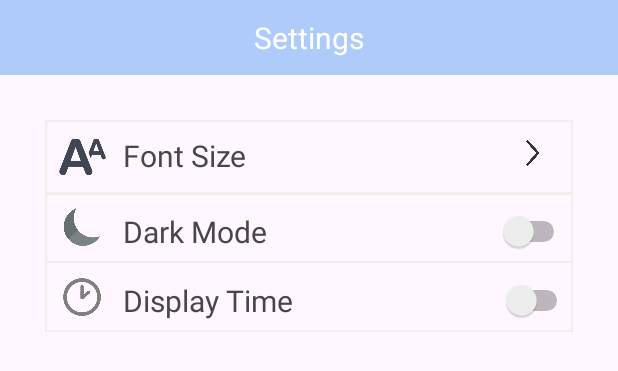
After one commit to doniandrian/TUBES1-MOBDEV, an Android app: the layout settings.xml on its own in the app's theme, with its tools: preview values and no code run, on a phone screen of 412 x 824 dp. The commit adds this screen. Shown: the top 371 px of the screen. Run offline under Robolectric (Android 15) with nearby library versions, the phone set to English and light mode, and no system bars.

Commit message:
setting layout

```diff
--- a/TUBES/app/build.gradle.kts
+++ b/TUBES/app/build.gradle.kts
@@ -41,6 +41,7 @@ dependencies {
     implementation("androidx.appcompat:appcompat:1.6.1")
     implementation("com.google.android.material:material:1.10.0")
     implementation("androidx.constraintlayout:constraintlayout:2.1.4")
+    implementation("androidx.preference:preference:1.2.1")
     testImplementation("junit:junit:4.13.2")
     androidTestImplementation("androidx.test.ext:junit:1.1.5")
     androidTestImplementation("androidx.test.espresso:espresso-core:3.5.1")
--- /dev/null
+++ b/TUBES/app/src/main/res/drawable/border.xml
@@ -0,0 +1,19 @@
+<?xml version="1.0" encoding="utf-8"?>
+<layer-list xmlns:android="http://schemas.android.com/apk/res/android">
+    <item>
+        <shape
+            android:shape="rectangle">
+            <stroke android:width="1dp" android:color="#f1eeec" />
+            <solid android:color="#00000000" />
+
+        </shape>
+    </item>
+
+    <item android:top="1dp" android:bottom="1dp">
+        <shape
+            android:shape="rectangle">
+            <stroke android:width="1dp" android:color="#00000000" />
+            <solid android:color="#00000000" />
+        </shape>
+    </item>
+</layer-list>
--- /dev/null
+++ b/TUBES/app/src/main/res/layout/settings.xml
@@ -0,0 +1,145 @@
+<?xml version="1.0" encoding="utf-8"?>
+<RelativeLayout xmlns:android="http://schemas.android.com/apk/res/android"
+    android:layout_width="match_parent"
+    android:layout_height="match_parent"
+    >
+
+    <TextView
+        android:id="@+id/textSettings"
+        android:layout_width="match_parent"
+        android:layout_height="50dp"
+        android:text="Settings"
+        android:background="@color/light_blue"
+        android:textColor="@color/white"
+        android:gravity="center"
+        android:textSize="20dp"
+
+        />
+
+<!--    <androidx.appcompat.widget.AppCompatButton-->
+<!--        android:layout_width="match_parent"-->
+<!--        android:layout_height="wrap_content"-->
+<!--        android:background="@color/white"-->
+<!--        android:layout_below="@+id/textSettings"-->
+<!--        android:layout_margin="15dp"-->
+<!--        android:text="Font Size"-->
+<!--        android:textAllCaps="false"-->
+<!--        />-->
+
+    <RelativeLayout
+        android:id="@+id/containerFontSize"
+        android:layout_width="match_parent"
+        android:layout_height="wrap_content"
+        android:layout_below="@id/textSettings"
+        android:layout_marginStart="30dp"
+        android:layout_marginTop="30dp"
+        android:layout_marginEnd="30dp"
+        android:layout_marginBottom="30dp"
+        android:background="@drawable/border"
+        >
+
+        <ImageView
+            android:layout_width="50dp"
+            android:layout_height="50dp"
+            android:src="@drawable/font_size_icon" />
+
+        <TextView
+            android:layout_width="match_parent"
+            android:layout_height="wrap_content"
+            android:text="Font Size"
+            android:textSize="20dp"
+            android:layout_marginLeft="52dp"
+            android:layout_marginTop="10dp"
+
+            />
+
+        <ImageView
+            android:layout_width="20dp"
+            android:layout_height="20dp"
+            android:src="@drawable/arrow_right_icon"
+            android:layout_marginLeft="315dp"
+            android:layout_marginTop="12dp"
+            />
+    </RelativeLayout>
+
+    <RelativeLayout
+        android:id="@+id/containerDarkMode"
+        android:layout_width="match_parent"
+        android:layout_height="wrap_content"
+        android:layout_below="@id/containerFontSize"
+        android:layout_marginStart="30dp"
+        android:layout_marginEnd="30dp"
+        android:layout_marginTop="-32dp"
+        android:background="@drawable/border"
+        android:paddingLeft="2dp"
+        android:paddingTop="7dp"
+        android:paddingBottom="7dp"
+        >
+
+        <ImageView
+            android:layout_width="25dp"
+            android:layout_height="25dp"
+            android:src="@drawable/dark_mode_icon"
+            android:layout_marginLeft="10dp"
+            android:layout_marginTop="3dp"
+            />
+
+        <TextView
+            android:layout_width="match_parent"
+            android:layout_height="wrap_content"
+            android:text="Dark Mode"
+            android:textSize="20dp"
+            android:layout_marginLeft="50dp"
+            android:layout_marginTop="5dp"
+
+            />
+
+        <Switch
+            android:layout_width="wrap_content"
+            android:layout_height="wrap_content"
+            android:layout_marginLeft="300dp"
+            android:layout_marginTop="5dp"
+            />
+    </RelativeLayout>
+
+    <RelativeLayout
+        android:id="@+id/containerDisplayTime"
+        android:layout_width="match_parent"
+        android:layout_height="wrap_content"
+        android:layout_below="@id/containerDarkMode"
+        android:layout_marginStart="30dp"
+        android:layout_marginEnd="30dp"
+        android:layout_marginTop="-1dp"
+        android:background="@drawable/border"
+        android:paddingTop="7dp"
+        android:paddingBottom="7dp"
+        >
+
+        <ImageView
+            android:layout_width="25dp"
+            android:layout_height="25dp"
+            android:src="@drawable/display_time_icon"
+            android:layout_marginLeft="12dp"
+            android:layout_marginTop="4dp"
+            />
+
+        <TextView
+            android:layout_width="match_parent"
+            android:layout_height="wrap_content"
+            android:text="Display Time"
+            android:textSize="20dp"
+            android:layout_marginLeft="52dp"
+            android:layout_marginTop="5dp"
+
+            />
+
+        <Switch
+            android:layout_width="wrap_content"
+            android:layout_height="wrap_content"
+            android:layout_marginLeft="305dp"
+            android:layout_marginTop="5dp"
+            />
+    </RelativeLayout>
+
+
+</RelativeLayout>
--- a/TUBES/app/src/main/res/values/colors.xml
+++ b/TUBES/app/src/main/res/values/colors.xml
@@ -9,4 +9,7 @@
     <color name="white">#FFFFFFFF</color>
     <color name="gray">#808080</color>
     <color name="pink">#DE3163</color>
+    <color name="yellow_94">#f6de94</color>
+    <color name="light_blue">#aecbfa</color>
+
 </resources>
```
Also changed, not shown: TUBES/app/src/main/res/drawable/arrow_right_icon.png (added), TUBES/app/src/main/res/drawable/dark_mode_icon.png (added), TUBES/app/src/main/res/drawable/display_time_icon.png (added), TUBES/app/src/main/res/drawable/font_size_icon.png (added).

▶ **Task item**:
Pull out all lines in the data above that include "drawable".

▶ **Task response**:
+++ b/TUBES/app/src/main/res/drawable/border.xml
+        android:background="@drawable/border"
+            android:src="@drawable/font_size_icon" />
+            android:src="@drawable/arrow_right_icon"
+        android:background="@drawable/border"
+            android:src="@drawable/dark_mode_icon"
+        android:background="@drawable/border"
+            android:src="@drawable/display_time_icon"
Also changed, not shown: TUBES/app/src/main/res/drawable/arrow_right_icon.png (added), TUBES/app/src/main/res/drawable/dark_mode_icon.png (added), TUBES/app/src/main/res/drawable/display_time_icon.png (added), TUBES/app/src/main/res/drawable/font_size_icon.png (added).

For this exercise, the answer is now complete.